The state has four basic forms of municipal government, according to the Maryland Municipal League (MML), and endless combinations of them. They are Council-Manager, Strong Mayor-Council, Weak Mayor-Council and Commissioner. The differences lie in the division of powers.
The meeting was billed as a presentation by International City/County Management Association (ICMA) speaker Patrick Prangley “on various forms of municipal government and best practices,” according to the motion sponsored by Council President Candace Hollingsworth (Ward 1).
For the most part, though, Prangley focused on the form he knew best: council-manager, in which the city council serves as the legislative and policy arm of government and a city manager supervises all departments as well as day-to-day operations. The mayor presides over council meetings but has mostly ceremonial duties.
Prangley was the city manager of Riverdale Park for 31 years and Berwyn Heights for two before joining ICMA. (His mother, Mary, served on the Hyattsville City Council for 22 years, the last four as mayor.)
“Most municipalities draw elements from more than one form of government,” said MML Director of Research Jim Peck. “If you think of mayoral powers as a continuum, at one end is the strongest of the strong mayors. The mayor is the CEO, oversees day-to-day operations and has veto power. In this case, a council is a policymaking body only.”
On the other end of the spectrum, he said, is the council-manager form of government. “The city manager is CEO, overseeing day-to-day operations. The manager hires and fires department heads and works with staff to create a budget. The mayor is more of a figurehead, with no more power than anyone else on the council.”
The Hyattsville charter says that “the City Administrator, the Mayor and the appointed Department Heads … may give direct orders to City employees.”
In essence, that means that employees have three bosses, which has led to problems. “Everyone up here on the dais understands the problem with competing authority,” said Ward 2 Councilmember Shani Warner.
“It’s kind of a hybrid here,” said Prangley. “The city administrator is allowed to do certain things, but without hiring and firing power. … What I see as the real drawback [to Hyattsville’s structure] is that there are operational issues that come up all the time. “With a city manager, the responsibilities are centralized in one person.”
He also emphasized that city managers are “highly trained professionals” with experience in managing budgets as well as day-to-day operations.

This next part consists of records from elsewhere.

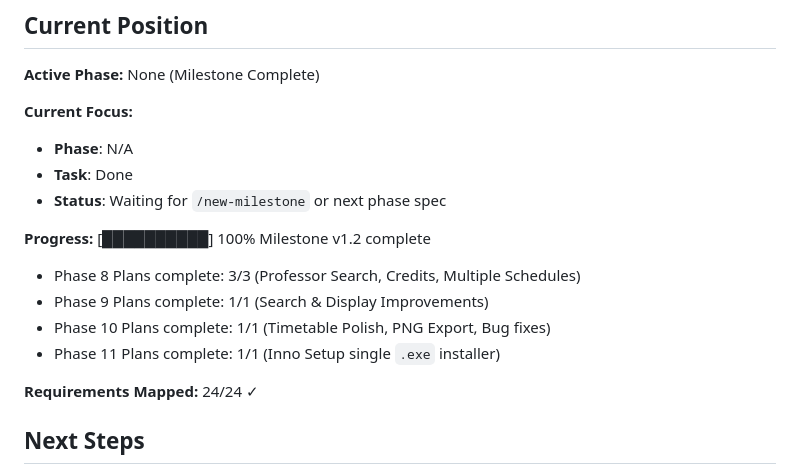
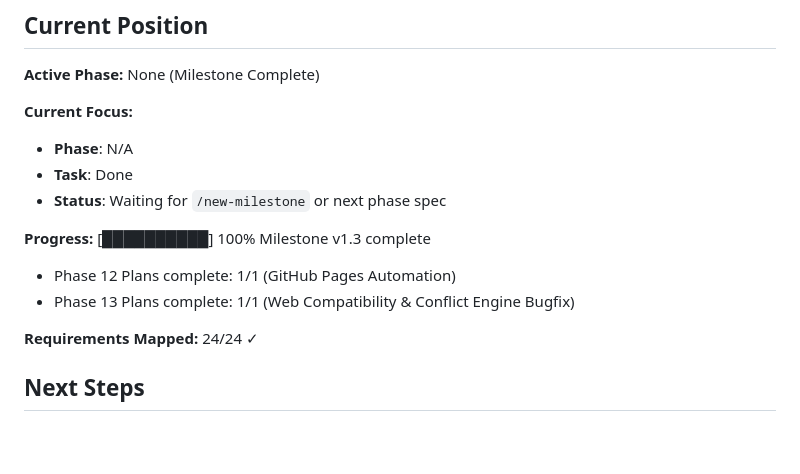
Before and after one commit to johnbarraza/MatriculaUp, a Markdown page: .gsd/STATE.md, the part around the change. Rendered like a GitHub page; blank space fills up the shorter version.

```diff
--- a/.gsd/STATE.md
+++ b/.gsd/STATE.md
@@ -28,11 +28,9 @@
 - **Status**: Waiting for `/new-milestone` or next phase spec
 
 **Progress:**
-[██████████] 100% Milestone v1.2 complete
-- Phase 8 Plans complete: 3/3 (Professor Search, Credits, Multiple Schedules)
-- Phase 9 Plans complete: 1/1 (Search & Display Improvements)
-- Phase 10 Plans complete: 1/1 (Timetable Polish, PNG Export, Bug fixes)
-- Phase 11 Plans complete: 1/1 (Inno Setup single `.exe` installer)
+[██████████] 100% Milestone v1.3 complete
+- Phase 12 Plans complete: 1/1 (GitHub Pages Automation)
+- Phase 13 Plans complete: 1/1 (Web Compatibility & Conflict Engine Bugfix)
 
 **Requirements Mapped:** 24/24 ✓
 
```
Also changed, not shown: .gsd/ROADMAP.md (+6 -0 lines).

Schiro agreed, saying that he had worked under a variety of scenarios,”I agree with Mr. Prangley that it’s the most effective form of government. The operation of the city is the city manager’s profession and full-time employment. … You [councilmembers] have day jobs, and that’s why you hire a city manager.”
Former mayor Bill Gardiner said that Hyattsville is “generally considered to be a strong mayor form of government, but it’s more of a hybrid. The mayor is CEO, introduces a budget and can direct all staff. I don’t think it’s necessary for the mayor to have the authority to direct all staff. A city manager, rather than a city administrator, would have a far greater role in the hiring and firing of department directors — as well as increased responsibility for their performance.”
A city manager would also be responsible for drafting an annual budget instead of the mayor. The city charter appears to be open to interpretation on that duty, giving it to both the city administrator (“Prepare and submit to the Mayor by May of each year a proposed budget for the City”) and the mayor (” … “submit a budget to the Council … at least 32 days before the beginning of any fiscal year”).
Councilmembers had several questions about budget authority, mentioning last year’s bruising process more than once.
“Is there a way we can define the powers more? Yes,” said City Attorney Richard Colaresi. “I would say you already have most of it, and it needs to be fine tuned.”
Colaresi praised the Hyattsville’s “culture [and] personality,” cautioning against wholesale changes to the charter.
“I’ve been in and out of lots of different municipalities,” said Colaresi. But the civic interest, the amount of brainpower that goes into solving your problems is enormous and I don’t know your like anywhere.”